---- DATA TO PROCESS

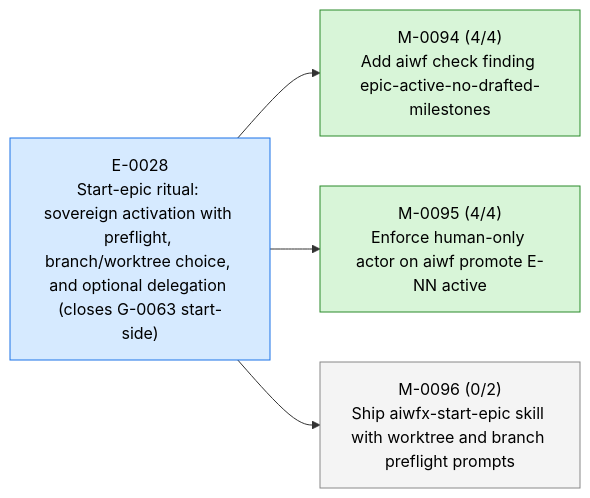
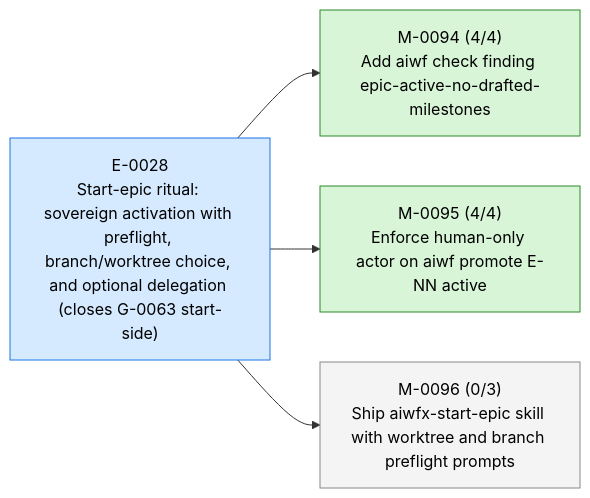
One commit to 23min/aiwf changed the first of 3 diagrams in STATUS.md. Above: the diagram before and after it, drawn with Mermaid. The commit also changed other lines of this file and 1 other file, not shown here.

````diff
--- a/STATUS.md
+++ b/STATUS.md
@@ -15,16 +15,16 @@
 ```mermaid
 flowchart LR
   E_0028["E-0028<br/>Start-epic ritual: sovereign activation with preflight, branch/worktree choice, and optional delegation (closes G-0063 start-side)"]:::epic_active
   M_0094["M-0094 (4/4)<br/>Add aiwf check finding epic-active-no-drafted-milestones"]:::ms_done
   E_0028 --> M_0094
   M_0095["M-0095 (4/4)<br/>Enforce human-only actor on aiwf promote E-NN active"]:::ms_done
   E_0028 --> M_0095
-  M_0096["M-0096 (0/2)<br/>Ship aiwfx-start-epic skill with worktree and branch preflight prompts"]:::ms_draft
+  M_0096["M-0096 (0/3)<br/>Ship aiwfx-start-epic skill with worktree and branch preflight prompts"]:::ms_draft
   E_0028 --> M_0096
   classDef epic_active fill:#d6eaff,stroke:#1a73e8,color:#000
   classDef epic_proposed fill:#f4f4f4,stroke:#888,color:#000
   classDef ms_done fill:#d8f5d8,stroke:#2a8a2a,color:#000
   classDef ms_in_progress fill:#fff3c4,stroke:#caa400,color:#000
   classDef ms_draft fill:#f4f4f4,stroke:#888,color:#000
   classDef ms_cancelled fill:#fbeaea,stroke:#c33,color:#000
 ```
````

--------
---- DATA TO PROCESS

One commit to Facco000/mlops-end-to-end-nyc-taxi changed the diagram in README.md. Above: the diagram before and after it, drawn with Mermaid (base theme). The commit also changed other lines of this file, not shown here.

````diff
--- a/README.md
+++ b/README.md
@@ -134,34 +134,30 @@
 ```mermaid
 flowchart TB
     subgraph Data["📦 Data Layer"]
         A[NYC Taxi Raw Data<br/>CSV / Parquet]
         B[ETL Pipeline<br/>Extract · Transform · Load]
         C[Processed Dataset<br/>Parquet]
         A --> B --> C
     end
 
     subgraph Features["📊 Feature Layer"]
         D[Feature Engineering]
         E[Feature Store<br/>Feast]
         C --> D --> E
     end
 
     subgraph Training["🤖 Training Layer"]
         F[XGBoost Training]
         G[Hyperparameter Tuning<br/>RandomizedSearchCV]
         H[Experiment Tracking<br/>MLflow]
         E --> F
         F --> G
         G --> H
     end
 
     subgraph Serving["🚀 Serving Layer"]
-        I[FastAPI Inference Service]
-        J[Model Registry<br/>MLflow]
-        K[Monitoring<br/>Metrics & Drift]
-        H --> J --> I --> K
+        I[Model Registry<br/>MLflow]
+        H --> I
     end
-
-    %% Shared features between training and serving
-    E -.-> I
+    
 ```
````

--------
---- DATA TO PROCESS

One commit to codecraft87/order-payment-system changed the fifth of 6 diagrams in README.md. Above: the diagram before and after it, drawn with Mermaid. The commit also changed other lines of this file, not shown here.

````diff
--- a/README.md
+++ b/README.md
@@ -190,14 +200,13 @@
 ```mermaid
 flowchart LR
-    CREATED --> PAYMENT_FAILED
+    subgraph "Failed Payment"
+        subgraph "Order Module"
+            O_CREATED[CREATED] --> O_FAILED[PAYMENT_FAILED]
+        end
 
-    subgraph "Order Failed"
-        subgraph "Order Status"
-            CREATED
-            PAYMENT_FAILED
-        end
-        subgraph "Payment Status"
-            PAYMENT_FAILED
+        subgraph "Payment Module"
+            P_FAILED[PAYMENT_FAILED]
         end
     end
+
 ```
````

--------

● WORK REQUEST:
Within the listing, how many lines hold the string "fill"? Answer with the number alone.

● REPLY:
6